    At around 4:54 PM PST, there was some brief (under a minute), excited-sounding hooting off-camera.

    At around 5:01 PST, there was a single, fairly loud, decided un-owl-like (to my inexperienced ears, anyway) sound--definitely not a hoot.

    And at about 7:09 PM PST, there were a series of staccato hoots (something like Hoo hoo hoo hoo HOOOO Hoo!), with two owls vocalizing in this pattern, one at a slightly lower pitch than the other. I couldn't tell where they were coming from--might it have been Iris and Alice?

    Thanks so much for all of this!

  2. Not sure who is on the nest right now, but lots of hooting...12:15 am ET

  3. A few notes from this morning (23 December):

    At around 3:28 PST, both owls were in the nest--one on one of the perches, the other on the edge of the nest. The owl on the perch (can't quite tell who is who on the IR camera just yet) whistled loudly and flew off; the owl other owl stayed on the nest and whistled a few times while looking around, apparently watching the other owl.

    And at about 4:55 PST, an off-camera hoot sounded, and the owl in the nest at the time (Rusty? Sounded like his pattern and pitch.) responded.

    Not much going on now (5:50 PST), but whoever's sleeping in the nest (Iris?) has her/his forehead right up in the camera lens.

    (Perhaps you could post a picture or two of the owls from the IR cam and possibly some notes as to how to tell who's who?)

  4. Thanks for all the notes!

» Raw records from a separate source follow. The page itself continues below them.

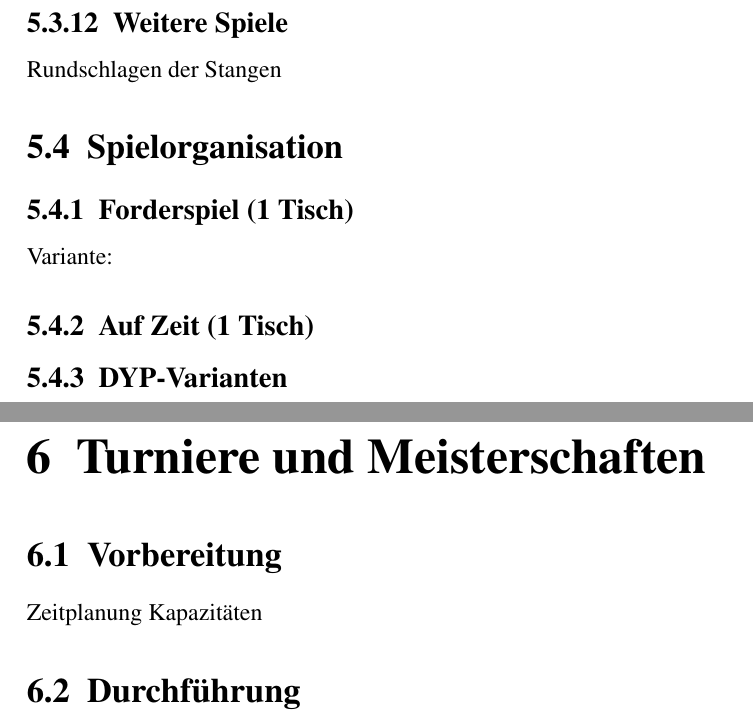
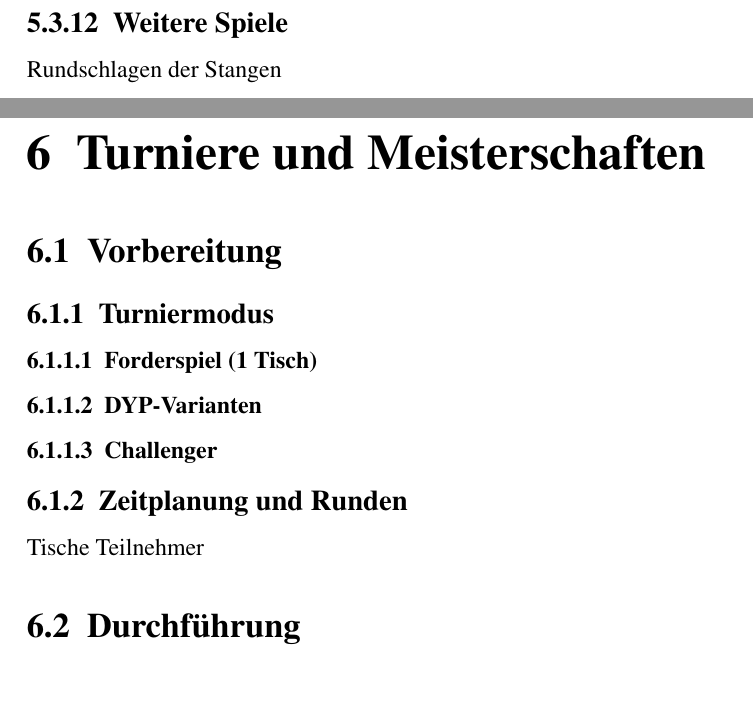
Before and after one commit to jandefoos/grundlagen, a LaTeX book (grundlagen.tex, which reads chap/spielformen.tex, chap/turniere.tex): two parts of pages 17 and 18 of 23, joined at a grey line, cut so that both start at the same text, the shorter picture padded with empty space. Compiled offline with pdfLaTeX.

Commit message:
spielorganisation von spelformen nach turniere verschoben

```diff
--- a/chap/spielformen.tex
+++ b/chap/spielformen.tex
@@ -319,16 +319,3 @@ mind. 10 Sekunden
 \label{spielformen:sonderregeln:weiteres}
 
 Rundschlagen der Stangen
-
-%%%%%%%%%%%%%%%%%%%%%%%%%%%%%%%%%%%%%%%%
-%%%%%%%%%%%%%%%%%%%%%%%%%%%%%%%%%%%%%%%%
-%%%%%%%%%%%%%%%%%%%%%%%%%%%%%%%%%%%%%%%%
-\section{Spielorganisation}
-
-\subsection{Forderspiel (1 Tisch)}
-
-Variante:
-
-\subsection{Auf Zeit (1 Tisch)}
-
-\subsection{DYP-Varianten}
--- a/chap/turniere.tex
+++ b/chap/turniere.tex
@@ -1,10 +1,22 @@
 \chapter{Turniere und Meisterschaften}
 \label{turniere}
 
+%%%%%%%%%%%%%%%%%%%%%%%%%%%%%%%%%%%%%%%%
 \section{Vorbereitung}
-Zeitplanung
-Kapazitäten
 
+
+\subsection{Turniermodus}
+
+\subsubsection{Forderspiel (1 Tisch)}
+
+\subsubsection{DYP-Varianten}
+
+\subsubsection{Challenger}
+
+\subsection{Zeitplanung und Runden}
+Tische Teilnehmer
+
+%%%%%%%%%%%%%%%%%%%%%%%%%%%%%%%%%%%%%%%%
 \section{Durchführung}
 Software/App? (Kickertool.de) / Papier
 
```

It seems the owls are inching bit by bit closer to courtship....!

  5. Just a quick nighttime note (23 Dec 2010):

    At 20:24 PST, Iris hoots off-camera (Hoo hoo hoo hoo HOO hoo!), Rusty responds (same pattern, lower pitch). Iris repeats, then Rusty repeats, then everyone's quiet again...

  6. And some more notes from this morning (24 Dec 2010):

    At around 03:49 PST, there's an extended hoot exchange, lasting about 2 minutes. Iris starts with a Hoo hoohoohoohoo HOOO Hoo! from somewhere off-camera, and Rusty, who is on the end of the log perch at the center of the nest box with his ear tufts up, answers with the same call, at a lower pitch.

    At around 4:57 PST, there's an off-camera hoot (
    (Hoo hoohoohohoo HOOO hoo!) repeated 2-3 times, then Rusty responds with Hoo hoohoohoohoo HOOO Hoo! once, then all quiet again.

    At around 05:15 - Iris caches some food in the far back corner of the nest.

    And at around 5:19 PST, Iris is in the nest, Rusty lands on log perch on the edge, and someone whistles a greeting. Silence, more whistling that gets louder, then Rusty jumps
    towards Iris, who leaves. Rusty stays, walks around and looks around a bit, leaves briefly at 5:22, then comes back and lands on front edge of nest. He walks around a bit longer, hops on and off the center perch, and has apparently settled in for the day at the front edge, next to the wall.

    Oh, and something that I noticed on the 21st and for some reason didn't post--at about 05:00 PST, whoever was in the nest flew towards the bath pan camera (which was broadcasting at the time), and it sounded like the two owls met in the air--lots of whistling and a couple of hoots, with flapping wings visible at the bottom of the frame. After that, one owl headed for the nest, the other one to somewhere off camera. (Hope this isn't too late to retrieve footage if it turns out to be relevant...)

  7. 12/24/2010 3:37pm est Rusty began hooting loudly 2 hoots a pause 2 hoots. he repeated this close to 20 times. I didn't hear iris flying and the cam is on rusty in the nest box.


  8. rusty hooted again at 3:13pm est


  9. And just a brief note for the morning of 12/25/10:

    At around 05:00 PST, a couple of quiet hoots sounded off-camera; from the pitch, it sounded like Iris.

    Nice view of this very lovely couple on the edge of the nest this morning. This is a good sign, yes?

    (Also--just wondering, if perhaps offering some live prey items in addition to the usual fare at Alice's Restaurant (sorry, couldn't resist) might help with whatever's been prompting Iris to hang on the chain link?)

  10. Dang, your times are right on the button! Alice hooted in the house and Iris responded to her hoot at 0700 Central Time.

    Yes, it was very nice to see Rusty and Iris sitting together this morning.

    Hmmm...I'll think about the live prey might give her something productive to do in the cage....